Lift Your Light a Little Higher: The Story of Stephen Bishop: Slave-Explorer by Heather Henson and Bryan Collier. Who knew that there were slave guides showing tourists around Mammoth Caves, now a national park, in the 1830s? Not me. It’s a weird and uncomfortable thing to think about – a tourist spot with slave-led tours? Apparently Stephen Bishop was known to the Queen of England and was a science enthusiast. He also discovered two new species and created the first extensive map of the caves, even though he was not supposed to learn to read and was sold along with the caves at least once. What? Call this one “eye-opening” in many ways. The art is wonderful, too, with a combination of photo-like illustration and collage.
Radiant Child: The Story of Young Artist Jean-Michel Basquiat by Javaka Steptoe. It’s a wild, bright messy life — the life of an artist like Jean-Michel Basquiat. The illustrations are so loud and vibrant, with bits of collage and bits of graffiti, and Basquiat’s life story is equally bold.
Esquivel! Space Age Sound Artist by Susan Wood and Duncan Tonatiuh. If Duncan Tonatiuh has illustrated it, I’ll read it. Seriously. Just sign me up for whatever he’s got in print. I’ll read any text on the page with his illustrations, and as it turns out, that’s meant learning more about the Day of the Dead (Funny Bones: Posada and His Day of the Dead Calaveras) and school discrimination (Separate is Never Equal) in addition to Esquivel. Tonatiuh explains in the author notes that his art, like Esquivel’s creative use of traditional music, is inspired by ancient Mexican art and the Mixtec codex. And there’s an interesting story here, too. Bonus!

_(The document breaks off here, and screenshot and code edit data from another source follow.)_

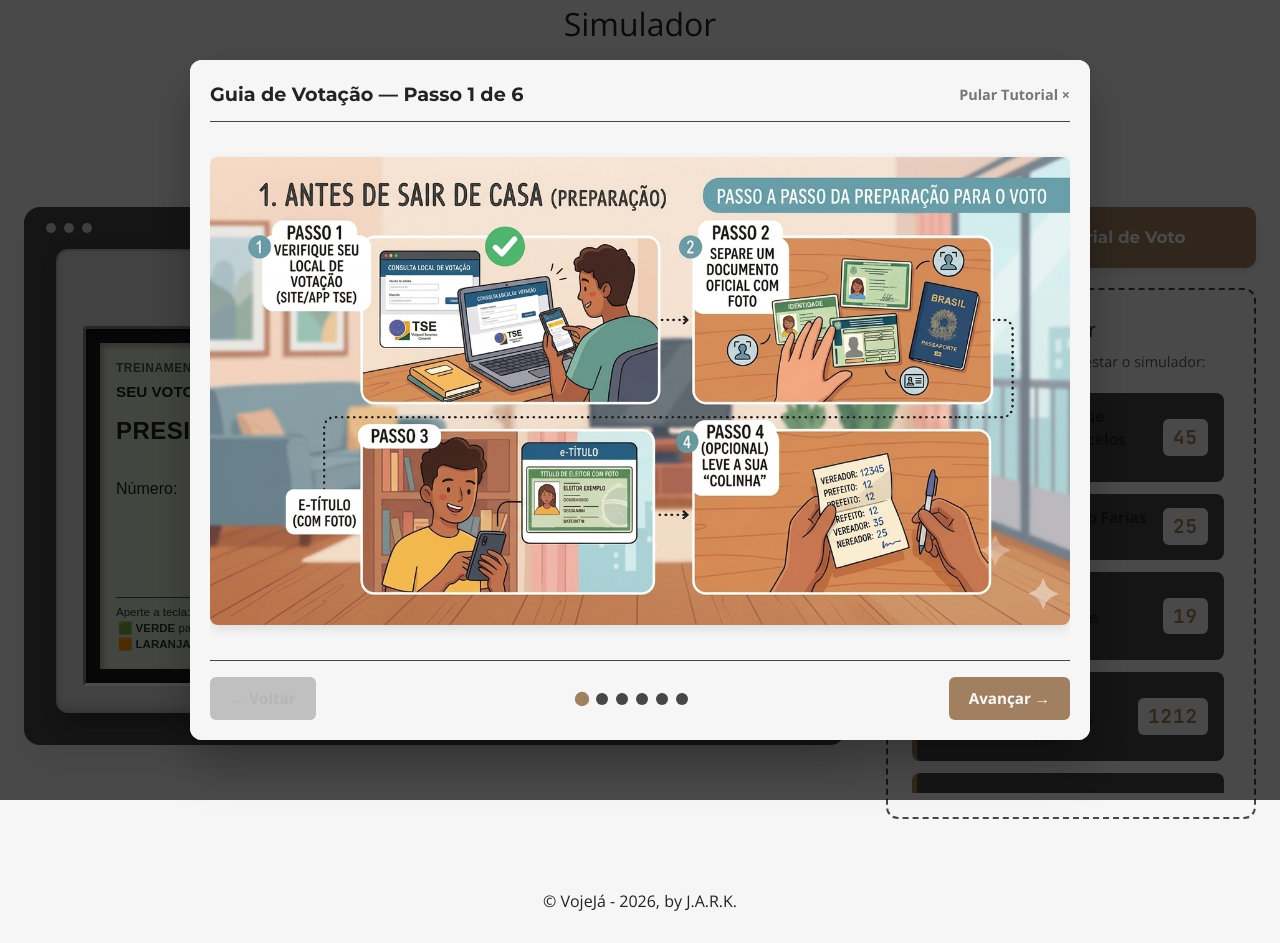
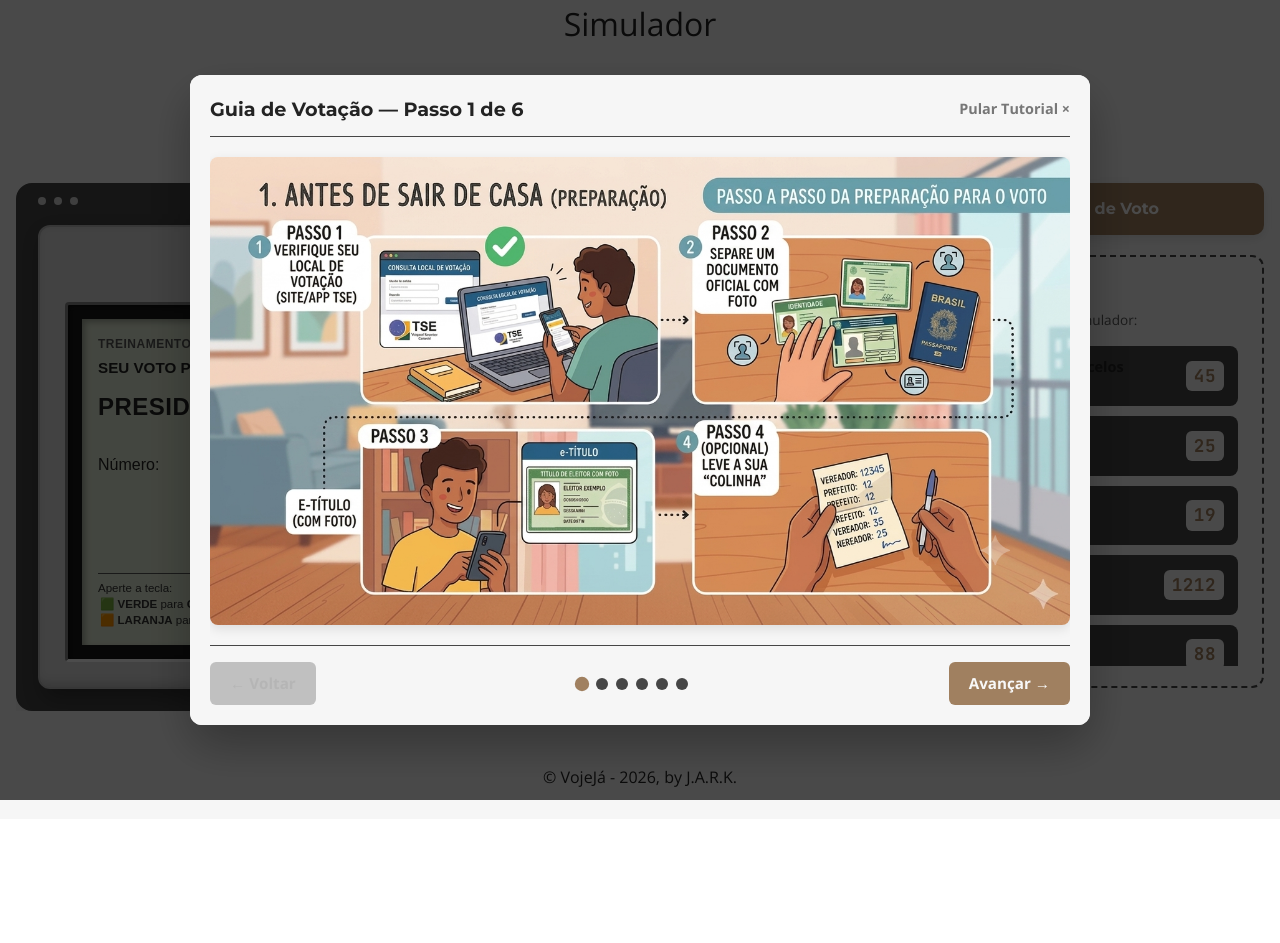
Before and after one commit to Fkaique/vote-ja, a Vue app: page /simulator in a window 1280 px wide. After the commit the page ends 819 px from the top, so only its background shows below. Built offline with nearby package versions, Linux system fonts and the light colour scheme.

Commit message:
responsive

```diff
--- a/src/Pages/Simulator.vue
+++ b/src/Pages/Simulator.vue
@@ -5,7 +5,6 @@ import Navbar from '../components/Navbar.vue';
 import Footer from '../components/Footer.vue';
 import VoterTutorial from '../components/VoterTutorial.vue';
 
-// Buscando os dados dos candidatos para listar na colinha lateral
 import candidatosData from '../data/candidatos.json';
 
 interface Candidato {
@@ -16,10 +15,8 @@ interface Candidato {
     cargo: string;
 }
 
-// Controle de visibilidade do menu suspenso do tutorial
 const showTutorial = ref(false);
 
-// Abre o tutorial automaticamente quando o usuário entra na página
 onMounted(() => {
     showTutorial.value = true;
 });
@@ -32,7 +29,6 @@ function closeTutorial() {
     showTutorial.value = false;
 }
 
-// Extraindo a lista tratada de candidatos
 const candidatos: Candidato[] = Array.isArray(candidatosData)
   ? candidatosData
   : (candidatosData as any).candidatos || [];
@@ -119,12 +115,12 @@ const candidatos: Candidato[] = Array.isArray(candidatosData)
     display: flex;
     flex-direction: column;
     align-items: center;
-    padding: 40px 24px;
+    padding: 24px 16px; /* Reduzido para não espremer telas pequenas */
     width: 100%;
     max-width: 1300px;
     margin: 0 auto;
     box-sizing: border-box;
-    gap: 32px;
+    gap: 24px;
 }
 
 /* Camada escura de fundo do Menu Suspenso (Modal) */
@@ -132,14 +128,14 @@ const candidatos: Candidato[] = Array.isArray(candidatosData)
     position: fixed;
     top: 0;
     left: 0;
-    width: 100vw;
-    height: 100vh;
-    background-color: rgba(0, 0, 0, 0.7); /* Backdrop escuro fosco */
+    width: 100%;
+    height: 100%;
+    background-color: rgba(0, 0, 0, 0.7);
     display: flex;
     align-items: center;
     justify-content: center;
-    z-index: 9999; /* Garante que fica por cima de absolutamente tudo */
-    padding: 24px;
+    z-index: 9999;
+    padding: 12px; /* Espaço mínimo para celulares pequenos */
     box-sizing: border-box;
 }
 
@@ -147,10 +143,11 @@ const candidatos: Candidato[] = Array.isArray(candidatosData)
 .tutorial-modal-box {
     width: 100%;
     max-width: 900px;
-    height: 85vh; /* Ocupa quase toda a altura da tela */
+    /* Ajustado para max-height fluido, evitando que transborde do viewport */
+    max-height: calc(100vh - 24px);
     background-color: var(--color-background);
     border-radius: 12px;
-    overflow: hidden;
+    overflow-y: auto; /* Permite scroll se o tutorial interno for longo */
     box-shadow: 0 20px 50px rgba(0, 0, 0, 0.3);
     animation: modal-appear 0.3s cubic-bezier(0.16, 1, 0.3, 1);
 }
@@ -170,17 +167,18 @@ const candidatos: Candidato[] = Array.isArray(candidatosData)
 .simulation-header {
     text-align: center;
     width: 100%;
+    padding: 0 8px;
 }
 
 .sim-title {
-    font-size: 2.2rem;
+    font-size: clamp(1.6rem, 5vw, 2.2rem); /* Tamanho de fonte fluido */
     font-family: var(--font-heading);
     color: var(--color-text);
     margin: 0 0 8px 0;
 }
 
 .sim-subtitle {
-    font-size: 1.1rem;
+    font-size: clamp(0.9rem, 3vw, 1.1rem); /* Subtítulo fluido */
     color: var(--color-text);
     opacity: 0.8;
     margin: 0;
@@ -189,17 +187,10 @@ const candidatos: Candidato[] = Array.isArray(candidatosData)
 /* Layout Estrutural */
 .simulation-layout {
     display: grid;
-    grid-template-columns: 1.4fr 0.6fr;
-    gap: 40px;
+    grid-template-columns: 1.3fr 0.7fr;
+    gap: 32px;
     width: 100%;
     align-items: start;
-}
-
-@media (max-width: 1024px) {
-    .simulation-layout {
-        grid-template-columns: 1fr;
-        gap: 32px;
-    }
 }
 
 /* A Cabine de Votação */
@@ -207,6 +198,7 @@ const candidatos: Candidato[] = Array.isArray(candidatosData)
     width: 100%;
     display: flex;
     justify-content: center;
+    overflow: hidden; /* Evita vazamento de componentes filhos absolutos */
 }
 
 .booth-shield {
@@ -214,7 +206,7 @@ const candidatos: Candidato[] = Array.isArray(candidatosData)
     border: 2px solid var(--color-titanium-2);
     border-radius: 16px;
     width: 100%;
-    padding: 30px;
+    padding: 30px 20px 20px 20px; /* Aliviado os paddings */
     box-shadow: 0 20px 40px rgba(0, 0, 0, 0.08);
     position: relative;
     box-sizing: border-box;
@@ -224,13 +216,13 @@ const candidatos: Candidato[] = Array.isArray(candidatosData)
     display: flex;
     gap: 8px;
     position: absolute;
-    top: 14px;
+    top: 12px;
     left: 20px;
 }
 
 .booth-top-bar .dot {
-    width: 10px;
-    height: 10px;
+    width: 8px;
+    height: 8px;
     background-color: var(--color-titanium-3);
     border-radius: 50%;
 }
@@ -238,6 +230,8 @@ const candidatos: Candidato[] = Array.isArray(candidatosData)
 .urna-wrapper {
     margin-top: 10px;
     width: 100%;
+    display: flex;
+    justify-content: center;
 }
 
 /* Barra Lateral de Controles e Ajuda */
@@ -255,8 +249,8 @@ const candidatos: Candidato[] = Array.isArray(candidatosData)
     border: none;
     font-family: var(--font-heading);
     font-weight: bold;
-    font-size: 1.05rem;
-    padding: 16px;
+    font-size: 1rem;
+    padding: 14px;
     border-radius: 10px;
     cursor: pointer;
     display: flex;
@@ -272,35 +266,27 @@ const candidatos: Candidato[] = Array.isArray(candidatosData)
     box-shadow: 0 6px 18px rgba(0, 0, 0, 0.15);
 }
 
-.btn-reopen-tutorial:active {
-    transform: translateY(0);
-}
-
-.icon-book {
-    font-size: 1.2rem;
-}
-
 /* Cartão de Cola Eleitoral */
 .voter-help-card {
     background-color: var(--color-background);
     border: 2px dashed var(--color-secondary);
     border-radius: 12px;
-    padding: 24px;
+    padding: 20px;
     box-sizing: border-box;
     display: flex;
     flex-direction: column;
-    gap: 20px;
+    gap: 16px;
 }
 
 .card-header h3 {
     font-family: var(--font-heading);
-    font-size: 1.3rem;
+    font-size: 1.2rem;
     color: var(--color-text);
-    margin: 0 0 6px 0;
+    margin: 0 0 4px 0;
 }
 
 .card-header p {
-    font-size: 0.9rem;
+    font-size: 0.85rem;
     color: var(--color-text);
     opacity: 0.75;
     margin: 0;
@@ -310,30 +296,30 @@ const candidatos: Candidato[] = Array.isArray(candidatosData)
 .candidates-list {
     display: flex;
     flex-direction: column;
-    gap: 12px;
-    max-height: 400px;
+    gap: 10px;
+    max-height: 320px;
     overflow-y: auto;
-    padding-right: 6px;
+    padding-right: 4px;
 }
 
 .candidate-sticky {
     background-color: var(--color-secondary);
     color: var(--color-text);
-    padding: 12px 16px;
+    padding: 10px 14px;
     border-radius: 8px;
     display: flex;
     align-items: center;
     justify-content: space-between;
-    gap: 12px;
-    border-left: 5px solid var(--color-primary);
+    gap: 8px;
+    border-left: 4px solid var(--color-primary);
 }
 
 .cand-cargo {
-    font-size: 0.75rem;
+    font-size: 0.7rem;
     font-weight: bold;
     text-transform: uppercase;
     background-color: var(--color-background);
-    padding: 4px 8px;
+    padding: 2px 6px;
     border-radius: 4px;
     font-family: var(--font-mono);
 }
@@ -342,33 +328,67 @@ const candidatos: Candidato[] = Array.isArray(candidatosData)
     display: flex;
     flex-direction: column;
     flex: 1;
+    min-width: 0; /* Evita que o texto quebre o flex box */
 }
 
 .cand-name {
     font-weight: bold;
-    font-size: 0.95rem;
+    font-size: 0.9rem;
+    white-space: nowrap;
+    overflow: hidden;
+    text-overflow: ellipsis; /* Bota "..." se o nome for gigante */
 }
 
 .cand-party {
-    font-size: 0.8rem;
+    font-size: 0.75rem;
     opacity: 0.75;
 }
 
 .cand-number-badge {
     font-family: var(--font-mono);
-    font-size: 1.2rem;
+    font-size: 1.1rem;
     font-weight: bold;
     color: var(--color-primary);
     background-color: var(--color-background);
-    padding: 4px 10px;
+    padding: 2px 8px;
     border-radius: 6px;
-    letter-spacing: 1px;
+    letter-spacing: 0.5px;
 }
 
 .no-data {
     text-align: center;
-    font-size: 0.9rem;
+    font-size: 0.85rem;
     opacity: 0.6;
-    padding: 20px 0;
+    padding: 16px 0;
+}
+
+/* ==========================================================================
+   MEDIA QUERIES - Ajustes Finos para Telas Pequenas e Mobile
+   ========================================================================== */
+@media (max-width: 1024px) {
+    .simulation-layout {
+        grid-template-columns: 1fr; /* Força colunas empilhadas */
+        gap: 24px;
+    }
+}
+
+@media (max-width: 480px) {
+    .simulation-screen {
+        padding: 16px 8px;
+        gap: 16px;
+    }
+
+    .booth-shield {
+        padding: 24px 10px 12px 10px; /* Reduz tamanho da cabine no celular */
+        border-radius: 10px;
+    }
+
+    .candidate-sticky {
+        padding: 8px 10px;
+    }
+
+    .cand-name {
+        font-size: 0.85rem;
+    }
 }
 </style>
```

Preaching to the Chickens: the story of the young John Lewis. John Lewis is amazing, as I have noted in earlier posts on his graphic novels, the March series. (You can read more about them here.) This picture book is about his childhood, his love for his chickens, his growing sense of responsibility, and his powerful public speaking — even at a young age, even to chickens.
Funny thing. (To me, at least.) I’ve had to edit this post twice before even getting it up, because I keep finding new things to add, which tells me life is at least a little good. Yes, a little bit.